- Problem to solve -
Bring back every record exactly, except for the pictures, which stay out.

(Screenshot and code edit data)
[Start of Attachment]

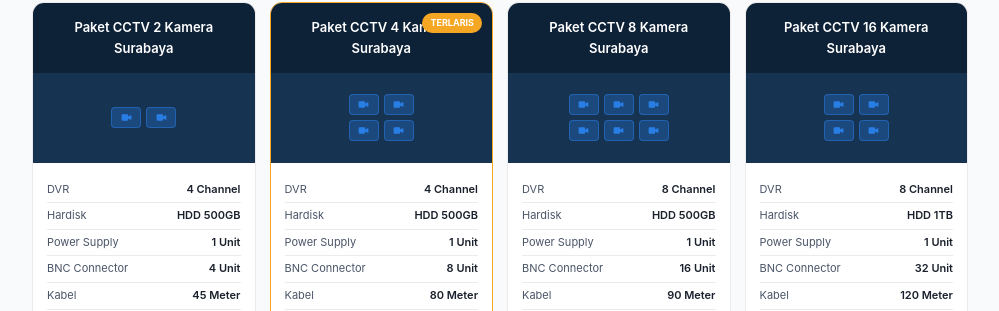
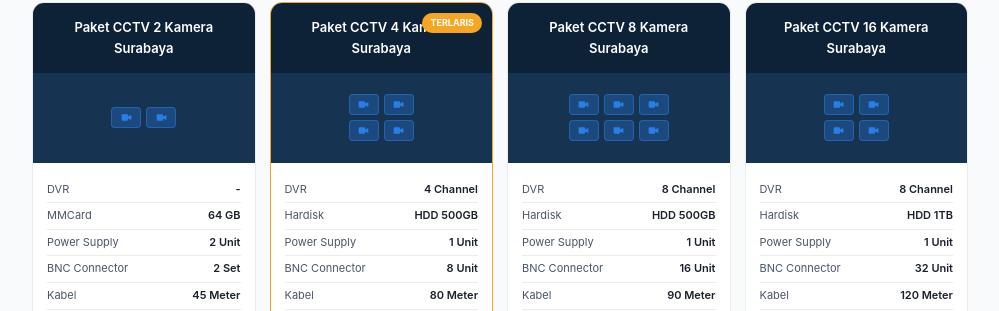
Before and after one commit to rahsyah/sistemalarm, a plain HTML site: page index.html in a window 1280 px wide. Shown: the part 1696-2007 px from the top of the page, without its empty margins (140-1139 px from the left). Drawn offline with Linux system fonts and the light colour scheme.

Commit message:
Update index.html

```diff
--- a/index.html
+++ b/index.html
@@ -770,10 +770,10 @@
             </div>
           </div>
           <div class="paket-body">
-            <div class="spec-row"><span>DVR</span><span>4 Channel</span></div>
-            <div class="spec-row"><span>Hardisk</span><span>HDD 500GB</span></div>
-            <div class="spec-row"><span>Power Supply</span><span>1 Unit</span></div>
-            <div class="spec-row"><span>BNC Connector</span><span>4 Unit</span></div>
+            <div class="spec-row"><span>DVR</span><span> - </span></div>
+            <div class="spec-row"><span>MMCard</span><span>64 GB</span></div>
+            <div class="spec-row"><span>Power Supply</span><span>2 Unit</span></div>
+            <div class="spec-row"><span>BNC Connector</span><span>2 Set</span></div>
             <div class="spec-row"><span>Kabel</span><span>45 Meter</span></div>
             <div class="spec-row"><span>Instalasi</span><span>✓ Gratis</span></div>
             <div class="brand-prices" itemprop="offers" itemscope itemtype="https://schema.org/AggregateOffer">
```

[End of Attachment]

- Solution for this problem -
Before and after one commit to rahsyah/sistemalarm, a plain HTML site: page index.html in a window 1280 px wide. Shown: the part 1696-2007 px from the top of the page, without its empty margins (140-1139 px from the left). Drawn offline with Linux system fonts and the light colour scheme.

Commit message:
Update index.html

```diff
--- a/index.html
+++ b/index.html
@@ -770,10 +770,10 @@
             </div>
           </div>
           <div class="paket-body">
-            <div class="spec-row"><span>DVR</span><span>4 Channel</span></div>
-            <div class="spec-row"><span>Hardisk</span><span>HDD 500GB</span></div>
-            <div class="spec-row"><span>Power Supply</span><span>1 Unit</span></div>
-            <div class="spec-row"><span>BNC Connector</span><span>4 Unit</span></div>
+            <div class="spec-row"><span>DVR</span><span> - </span></div>
+            <div class="spec-row"><span>MMCard</span><span>64 GB</span></div>
+            <div class="spec-row"><span>Power Supply</span><span>2 Unit</span></div>
+            <div class="spec-row"><span>BNC Connector</span><span>2 Set</span></div>
             <div class="spec-row"><span>Kabel</span><span>45 Meter</span></div>
             <div class="spec-row"><span>Instalasi</span><span>✓ Gratis</span></div>
             <div class="brand-prices" itemprop="offers" itemscope itemtype="https://schema.org/AggregateOffer">
```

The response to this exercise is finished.